● What you need to do: None of the pictures should be copied, though every line of the listing must be printed exactly.
Data provided START
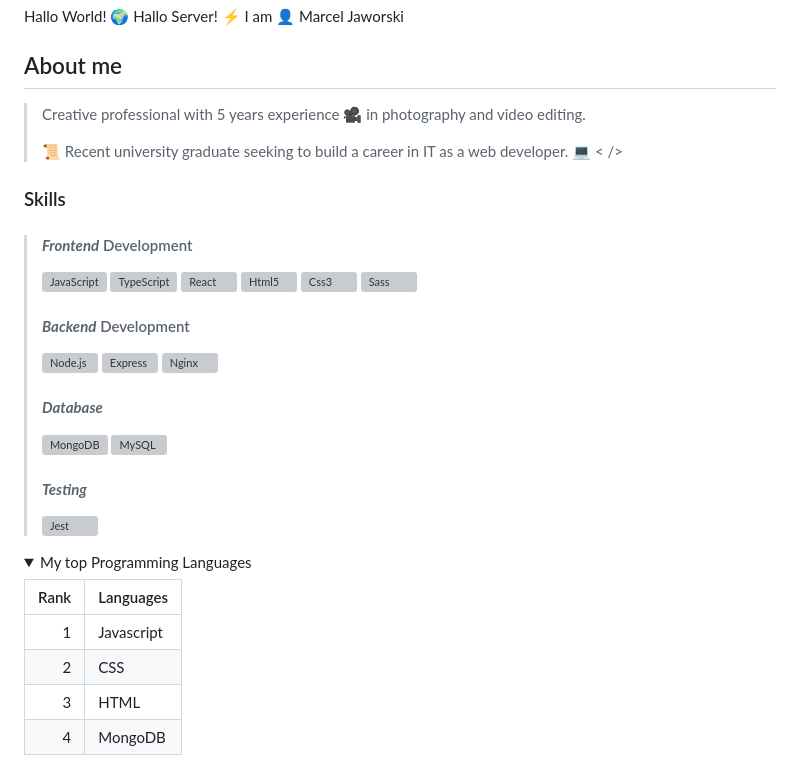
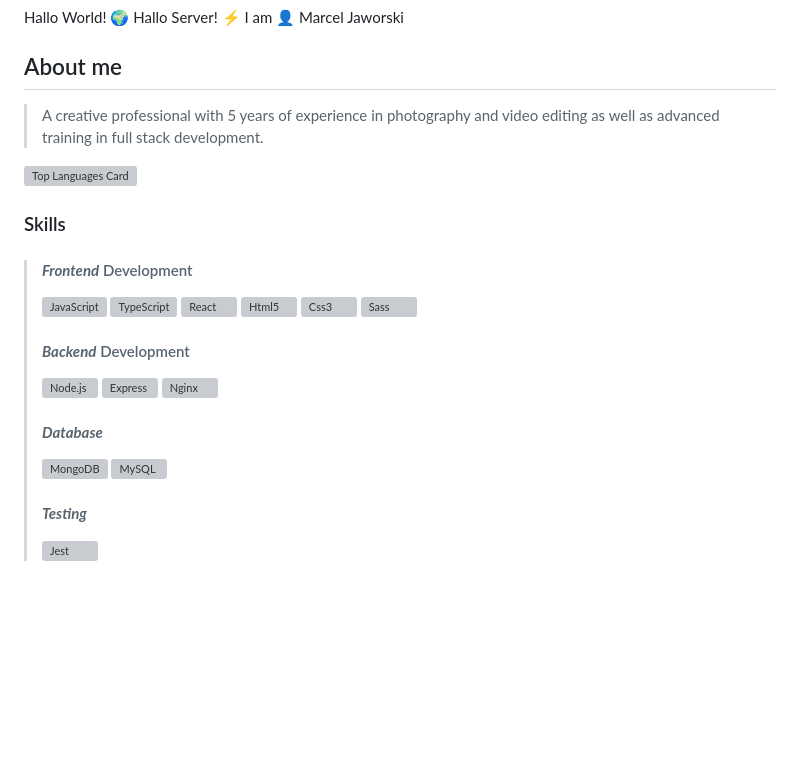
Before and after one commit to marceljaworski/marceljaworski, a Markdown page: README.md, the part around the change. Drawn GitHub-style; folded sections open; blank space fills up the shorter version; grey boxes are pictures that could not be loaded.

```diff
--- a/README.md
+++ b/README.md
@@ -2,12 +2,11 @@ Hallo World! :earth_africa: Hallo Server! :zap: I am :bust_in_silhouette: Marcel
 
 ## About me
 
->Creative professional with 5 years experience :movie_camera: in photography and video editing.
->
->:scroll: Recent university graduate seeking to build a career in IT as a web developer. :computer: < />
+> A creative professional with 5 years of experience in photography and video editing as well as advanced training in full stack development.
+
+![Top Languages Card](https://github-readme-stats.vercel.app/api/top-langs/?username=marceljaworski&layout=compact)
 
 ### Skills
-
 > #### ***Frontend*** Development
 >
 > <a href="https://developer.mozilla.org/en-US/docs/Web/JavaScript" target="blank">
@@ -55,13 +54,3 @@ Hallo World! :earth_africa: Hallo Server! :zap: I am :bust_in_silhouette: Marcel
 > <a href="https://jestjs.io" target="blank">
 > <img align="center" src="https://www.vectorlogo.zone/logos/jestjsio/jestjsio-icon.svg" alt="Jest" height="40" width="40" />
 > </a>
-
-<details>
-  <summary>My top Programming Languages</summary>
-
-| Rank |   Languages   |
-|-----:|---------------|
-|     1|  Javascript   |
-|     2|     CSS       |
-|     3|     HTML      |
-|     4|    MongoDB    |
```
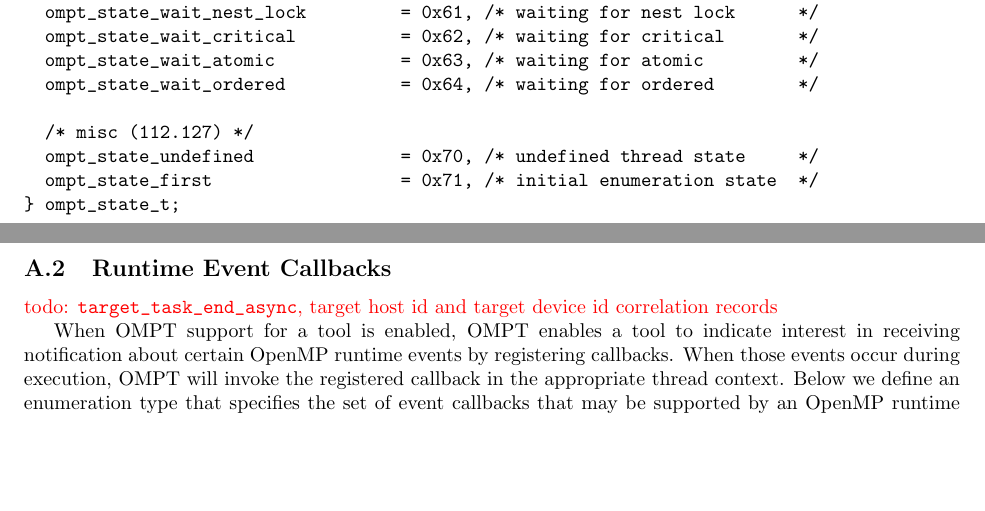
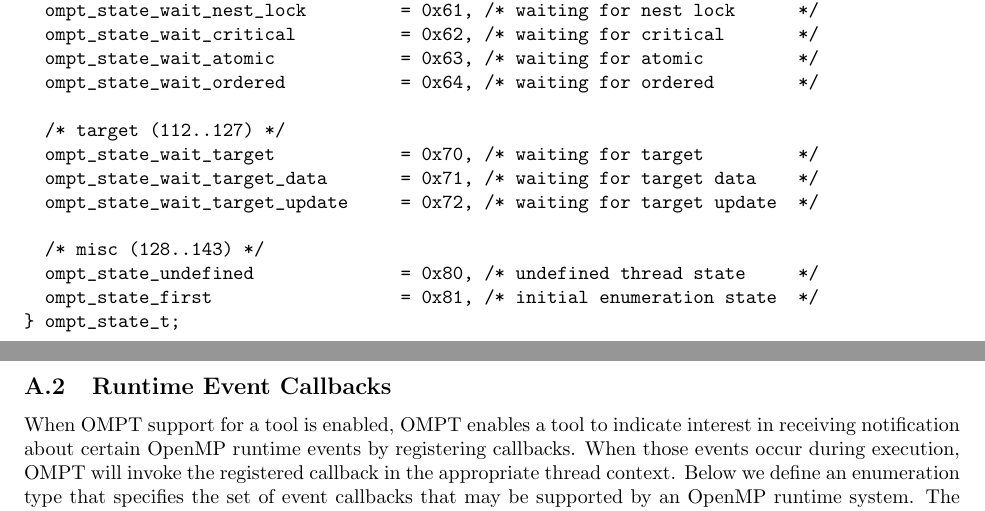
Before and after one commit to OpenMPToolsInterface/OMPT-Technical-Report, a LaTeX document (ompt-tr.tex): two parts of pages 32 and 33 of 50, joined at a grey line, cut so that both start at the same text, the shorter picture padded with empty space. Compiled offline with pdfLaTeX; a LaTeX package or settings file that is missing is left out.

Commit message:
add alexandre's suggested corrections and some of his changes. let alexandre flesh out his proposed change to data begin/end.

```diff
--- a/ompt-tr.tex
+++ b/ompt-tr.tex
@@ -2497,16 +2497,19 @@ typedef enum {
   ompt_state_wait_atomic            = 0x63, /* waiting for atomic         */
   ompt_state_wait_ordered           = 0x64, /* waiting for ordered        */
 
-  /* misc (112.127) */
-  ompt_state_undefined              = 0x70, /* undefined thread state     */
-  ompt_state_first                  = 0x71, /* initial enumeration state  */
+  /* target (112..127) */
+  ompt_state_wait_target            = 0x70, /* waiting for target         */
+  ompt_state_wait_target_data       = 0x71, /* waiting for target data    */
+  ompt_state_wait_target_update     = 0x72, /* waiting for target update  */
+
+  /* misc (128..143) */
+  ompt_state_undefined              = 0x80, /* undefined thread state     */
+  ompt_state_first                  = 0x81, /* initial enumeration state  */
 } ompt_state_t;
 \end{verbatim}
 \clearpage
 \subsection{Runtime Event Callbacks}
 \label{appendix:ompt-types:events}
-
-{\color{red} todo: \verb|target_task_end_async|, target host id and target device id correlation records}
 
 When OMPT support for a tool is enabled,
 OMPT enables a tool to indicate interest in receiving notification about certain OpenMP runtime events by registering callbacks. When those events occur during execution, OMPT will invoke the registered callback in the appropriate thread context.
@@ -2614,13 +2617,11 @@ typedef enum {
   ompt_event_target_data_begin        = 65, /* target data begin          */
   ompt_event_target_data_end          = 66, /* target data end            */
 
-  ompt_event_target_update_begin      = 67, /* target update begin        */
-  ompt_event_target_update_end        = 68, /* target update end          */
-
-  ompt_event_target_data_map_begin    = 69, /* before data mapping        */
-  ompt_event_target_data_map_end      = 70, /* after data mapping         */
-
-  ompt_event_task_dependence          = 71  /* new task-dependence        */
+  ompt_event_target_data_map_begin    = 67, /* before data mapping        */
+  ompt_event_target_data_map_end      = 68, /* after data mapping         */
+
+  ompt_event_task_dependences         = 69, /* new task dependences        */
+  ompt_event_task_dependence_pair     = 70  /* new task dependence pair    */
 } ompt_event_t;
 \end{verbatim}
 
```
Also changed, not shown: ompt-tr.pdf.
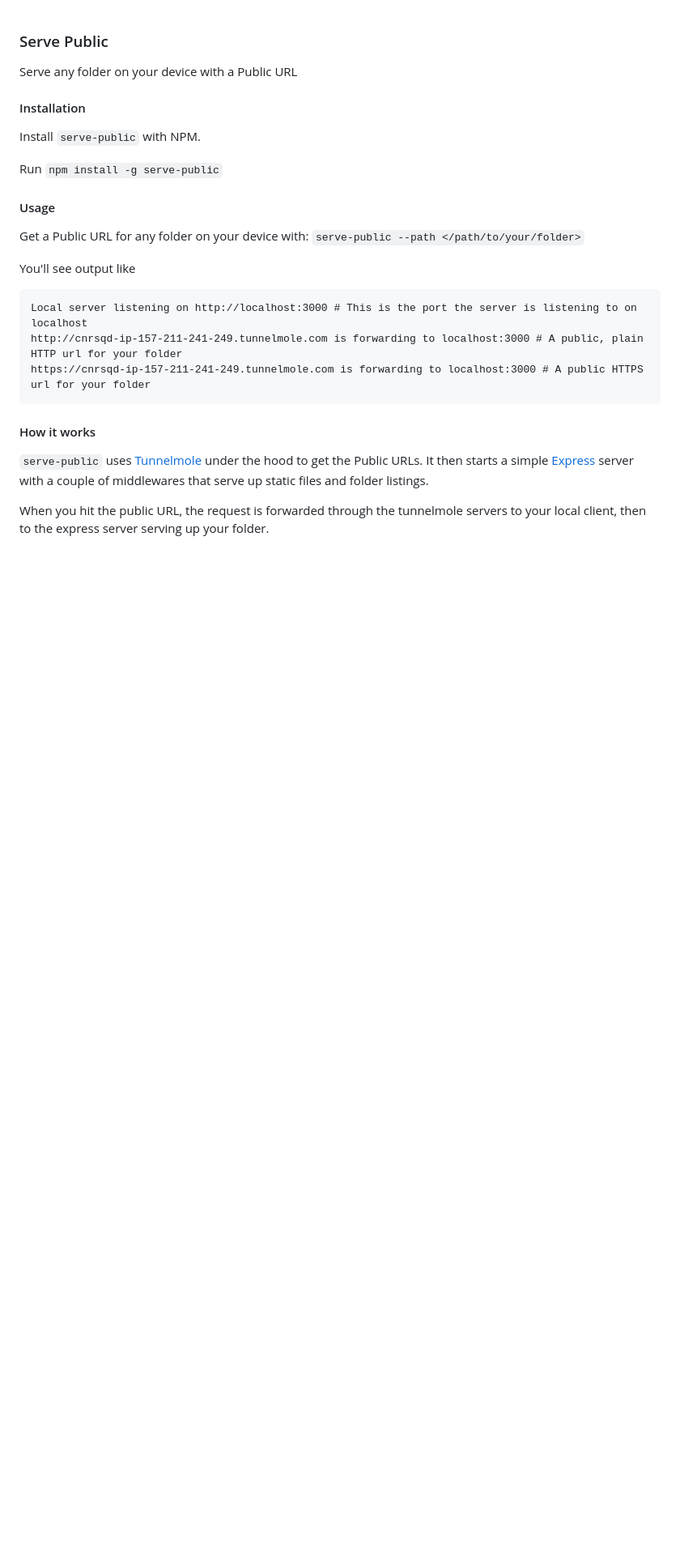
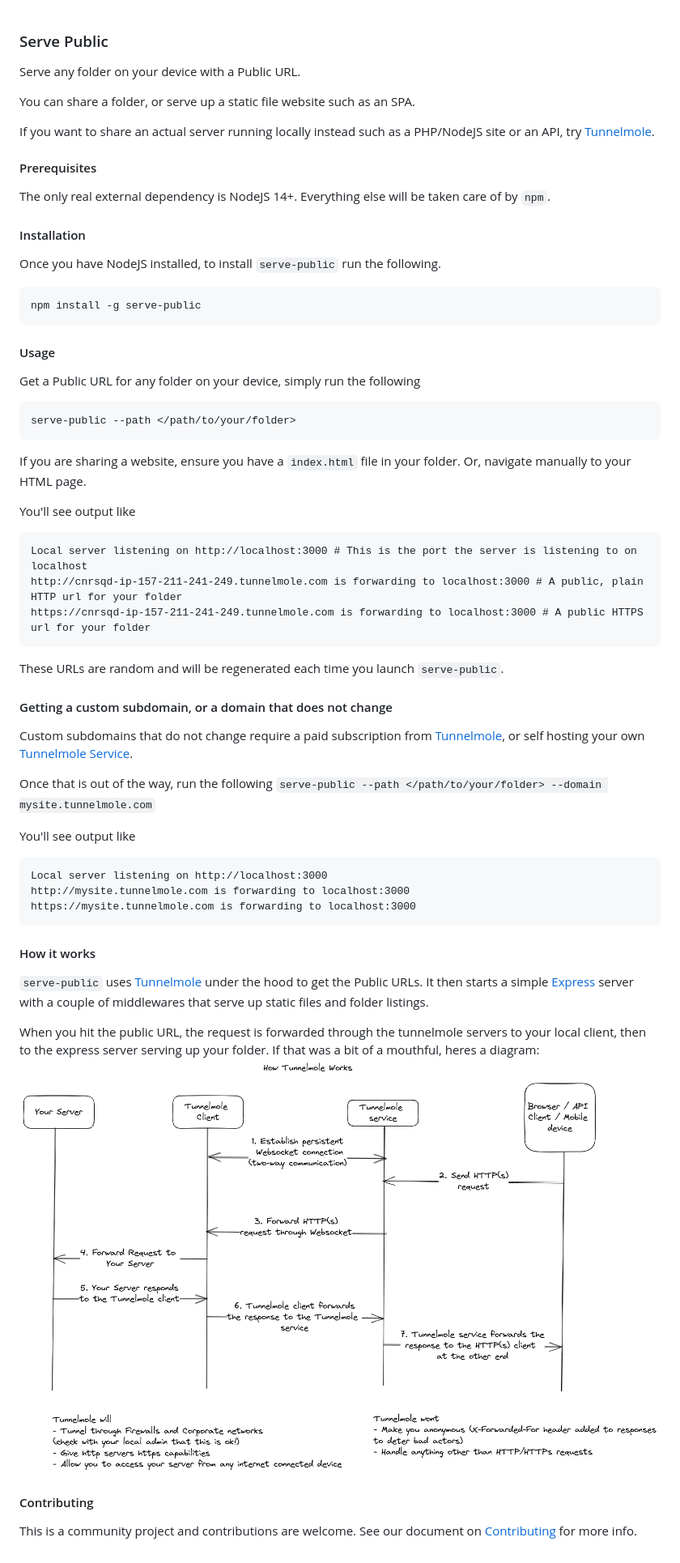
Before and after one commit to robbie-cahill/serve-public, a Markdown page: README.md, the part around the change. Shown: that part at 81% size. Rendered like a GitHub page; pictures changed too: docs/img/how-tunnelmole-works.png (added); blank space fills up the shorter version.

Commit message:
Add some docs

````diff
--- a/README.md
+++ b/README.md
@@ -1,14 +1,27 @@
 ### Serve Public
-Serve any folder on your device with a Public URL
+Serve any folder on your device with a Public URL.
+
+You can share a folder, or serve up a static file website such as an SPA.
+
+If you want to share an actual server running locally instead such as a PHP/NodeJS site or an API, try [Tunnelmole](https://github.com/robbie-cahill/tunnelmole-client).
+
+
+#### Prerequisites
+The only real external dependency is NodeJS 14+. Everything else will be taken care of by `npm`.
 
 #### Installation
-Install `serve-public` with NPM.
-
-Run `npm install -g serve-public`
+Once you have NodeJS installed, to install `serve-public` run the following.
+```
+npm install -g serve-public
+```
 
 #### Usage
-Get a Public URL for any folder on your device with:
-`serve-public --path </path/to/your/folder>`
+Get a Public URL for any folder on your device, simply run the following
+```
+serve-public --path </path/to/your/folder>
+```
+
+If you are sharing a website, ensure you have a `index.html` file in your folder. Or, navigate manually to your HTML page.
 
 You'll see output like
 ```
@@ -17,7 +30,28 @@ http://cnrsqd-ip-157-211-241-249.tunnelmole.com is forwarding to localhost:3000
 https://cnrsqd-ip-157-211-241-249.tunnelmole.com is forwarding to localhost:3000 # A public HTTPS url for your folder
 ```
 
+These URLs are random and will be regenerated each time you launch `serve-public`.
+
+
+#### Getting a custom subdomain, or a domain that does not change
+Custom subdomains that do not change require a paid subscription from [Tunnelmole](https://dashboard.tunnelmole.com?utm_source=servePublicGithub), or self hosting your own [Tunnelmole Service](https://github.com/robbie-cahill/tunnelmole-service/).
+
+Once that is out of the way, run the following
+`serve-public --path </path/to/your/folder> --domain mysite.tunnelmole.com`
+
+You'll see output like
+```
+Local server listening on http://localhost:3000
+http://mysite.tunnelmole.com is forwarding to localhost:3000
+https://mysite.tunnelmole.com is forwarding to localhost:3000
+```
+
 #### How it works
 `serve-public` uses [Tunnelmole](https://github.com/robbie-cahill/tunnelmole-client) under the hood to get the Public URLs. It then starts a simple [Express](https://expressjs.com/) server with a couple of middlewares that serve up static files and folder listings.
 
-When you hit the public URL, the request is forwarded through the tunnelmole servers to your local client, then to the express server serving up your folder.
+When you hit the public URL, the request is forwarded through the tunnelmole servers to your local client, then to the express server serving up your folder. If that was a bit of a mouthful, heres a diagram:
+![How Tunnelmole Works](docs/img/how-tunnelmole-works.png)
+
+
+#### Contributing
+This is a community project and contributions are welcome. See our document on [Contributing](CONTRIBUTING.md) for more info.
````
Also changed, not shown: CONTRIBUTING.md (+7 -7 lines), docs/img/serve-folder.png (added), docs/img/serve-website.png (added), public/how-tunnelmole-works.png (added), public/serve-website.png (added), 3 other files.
Data provided END
● Worked solution:
Before and after one commit to marceljaworski/marceljaworski, a Markdown page: README.md, the part around the change. Drawn GitHub-style; folded sections open; blank space fills up the shorter version; grey boxes are pictures that could not be loaded.

```diff
--- a/README.md
+++ b/README.md
@@ -2,12 +2,11 @@ Hallo World! :earth_africa: Hallo Server! :zap: I am :bust_in_silhouette: Marcel
 
 ## About me
 
->Creative professional with 5 years experience :movie_camera: in photography and video editing.
->
->:scroll: Recent university graduate seeking to build a career in IT as a web developer. :computer: < />
+> A creative professional with 5 years of experience in photography and video editing as well as advanced training in full stack development.
+
+![Top Languages Card](https://github-readme-stats.vercel.app/api/top-langs/?username=marceljaworski&layout=compact)
 
 ### Skills
-
 > #### ***Frontend*** Development
 >
 > <a href="https://developer.mozilla.org/en-US/docs/Web/JavaScript" target="blank">
@@ -55,13 +54,3 @@ Hallo World! :earth_africa: Hallo Server! :zap: I am :bust_in_silhouette: Marcel
 > <a href="https://jestjs.io" target="blank">
 > <img align="center" src="https://www.vectorlogo.zone/logos/jestjsio/jestjsio-icon.svg" alt="Jest" height="40" width="40" />
 > </a>
-
-<details>
-  <summary>My top Programming Languages</summary>
-
-| Rank |   Languages   |
-|-----:|---------------|
-|     1|  Javascript   |
-|     2|     CSS       |
-|     3|     HTML      |
-|     4|    MongoDB    |
```
Before and after one commit to OpenMPToolsInterface/OMPT-Technical-Report, a LaTeX document (ompt-tr.tex): two parts of pages 32 and 33 of 50, joined at a grey line, cut so that both start at the same text, the shorter picture padded with empty space. Compiled offline with pdfLaTeX; a LaTeX package or settings file that is missing is left out.

Commit message:
add alexandre's suggested corrections and some of his changes. let alexandre flesh out his proposed change to data begin/end.

```diff
--- a/ompt-tr.tex
+++ b/ompt-tr.tex
@@ -2497,16 +2497,19 @@ typedef enum {
   ompt_state_wait_atomic            = 0x63, /* waiting for atomic         */
   ompt_state_wait_ordered           = 0x64, /* waiting for ordered        */
 
-  /* misc (112.127) */
-  ompt_state_undefined              = 0x70, /* undefined thread state     */
-  ompt_state_first                  = 0x71, /* initial enumeration state  */
+  /* target (112..127) */
+  ompt_state_wait_target            = 0x70, /* waiting for target         */
+  ompt_state_wait_target_data       = 0x71, /* waiting for target data    */
+  ompt_state_wait_target_update     = 0x72, /* waiting for target update  */
+
+  /* misc (128..143) */
+  ompt_state_undefined              = 0x80, /* undefined thread state     */
+  ompt_state_first                  = 0x81, /* initial enumeration state  */
 } ompt_state_t;
 \end{verbatim}
 \clearpage
 \subsection{Runtime Event Callbacks}
 \label{appendix:ompt-types:events}
-
-{\color{red} todo: \verb|target_task_end_async|, target host id and target device id correlation records}
 
 When OMPT support for a tool is enabled,
 OMPT enables a tool to indicate interest in receiving notification about certain OpenMP runtime events by registering callbacks. When those events occur during execution, OMPT will invoke the registered callback in the appropriate thread context.
@@ -2614,13 +2617,11 @@ typedef enum {
   ompt_event_target_data_begin        = 65, /* target data begin          */
   ompt_event_target_data_end          = 66, /* target data end            */
 
-  ompt_event_target_update_begin      = 67, /* target update begin        */
-  ompt_event_target_update_end        = 68, /* target update end          */
-
-  ompt_event_target_data_map_begin    = 69, /* before data mapping        */
-  ompt_event_target_data_map_end      = 70, /* after data mapping         */
-
-  ompt_event_task_dependence          = 71  /* new task-dependence        */
+  ompt_event_target_data_map_begin    = 67, /* before data mapping        */
+  ompt_event_target_data_map_end      = 68, /* after data mapping         */
+
+  ompt_event_task_dependences         = 69, /* new task dependences        */
+  ompt_event_task_dependence_pair     = 70  /* new task dependence pair    */
 } ompt_event_t;
 \end{verbatim}
 
```
Also changed, not shown: ompt-tr.pdf.
Before and after one commit to robbie-cahill/serve-public, a Markdown page: README.md, the part around the change. Shown: that part at 81% size. Rendered like a GitHub page; pictures changed too: docs/img/how-tunnelmole-works.png (added); blank space fills up the shorter version.

Commit message:
Add some docs

````diff
--- a/README.md
+++ b/README.md
@@ -1,14 +1,27 @@
 ### Serve Public
-Serve any folder on your device with a Public URL
+Serve any folder on your device with a Public URL.
+
+You can share a folder, or serve up a static file website such as an SPA.
+
+If you want to share an actual server running locally instead such as a PHP/NodeJS site or an API, try [Tunnelmole](https://github.com/robbie-cahill/tunnelmole-client).
+
+
+#### Prerequisites
+The only real external dependency is NodeJS 14+. Everything else will be taken care of by `npm`.
 
 #### Installation
-Install `serve-public` with NPM.
-
-Run `npm install -g serve-public`
+Once you have NodeJS installed, to install `serve-public` run the following.
+```
+npm install -g serve-public
+```
 
 #### Usage
-Get a Public URL for any folder on your device with:
-`serve-public --path </path/to/your/folder>`
+Get a Public URL for any folder on your device, simply run the following
+```
+serve-public --path </path/to/your/folder>
+```
+
+If you are sharing a website, ensure you have a `index.html` file in your folder. Or, navigate manually to your HTML page.
 
 You'll see output like
 ```
@@ -17,7 +30,28 @@ http://cnrsqd-ip-157-211-241-249.tunnelmole.com is forwarding to localhost:3000
 https://cnrsqd-ip-157-211-241-249.tunnelmole.com is forwarding to localhost:3000 # A public HTTPS url for your folder
 ```
 
+These URLs are random and will be regenerated each time you launch `serve-public`.
+
+
+#### Getting a custom subdomain, or a domain that does not change
+Custom subdomains that do not change require a paid subscription from [Tunnelmole](https://dashboard.tunnelmole.com?utm_source=servePublicGithub), or self hosting your own [Tunnelmole Service](https://github.com/robbie-cahill/tunnelmole-service/).
+
+Once that is out of the way, run the following
+`serve-public --path </path/to/your/folder> --domain mysite.tunnelmole.com`
+
+You'll see output like
+```
+Local server listening on http://localhost:3000
+http://mysite.tunnelmole.com is forwarding to localhost:3000
+https://mysite.tunnelmole.com is forwarding to localhost:3000
+```
+
 #### How it works
 `serve-public` uses [Tunnelmole](https://github.com/robbie-cahill/tunnelmole-client) under the hood to get the Public URLs. It then starts a simple [Express](https://expressjs.com/) server with a couple of middlewares that serve up static files and folder listings.
 
-When you hit the public URL, the request is forwarded through the tunnelmole servers to your local client, then to the express server serving up your folder.
+When you hit the public URL, the request is forwarded through the tunnelmole servers to your local client, then to the express server serving up your folder. If that was a bit of a mouthful, heres a diagram:
+![How Tunnelmole Works](docs/img/how-tunnelmole-works.png)
+
+
+#### Contributing
+This is a community project and contributions are welcome. See our document on [Contributing](CONTRIBUTING.md) for more info.
````
Also changed, not shown: CONTRIBUTING.md (+7 -7 lines), docs/img/serve-folder.png (added), docs/img/serve-website.png (added), public/how-tunnelmole-works.png (added), public/serve-website.png (added), 3 other files.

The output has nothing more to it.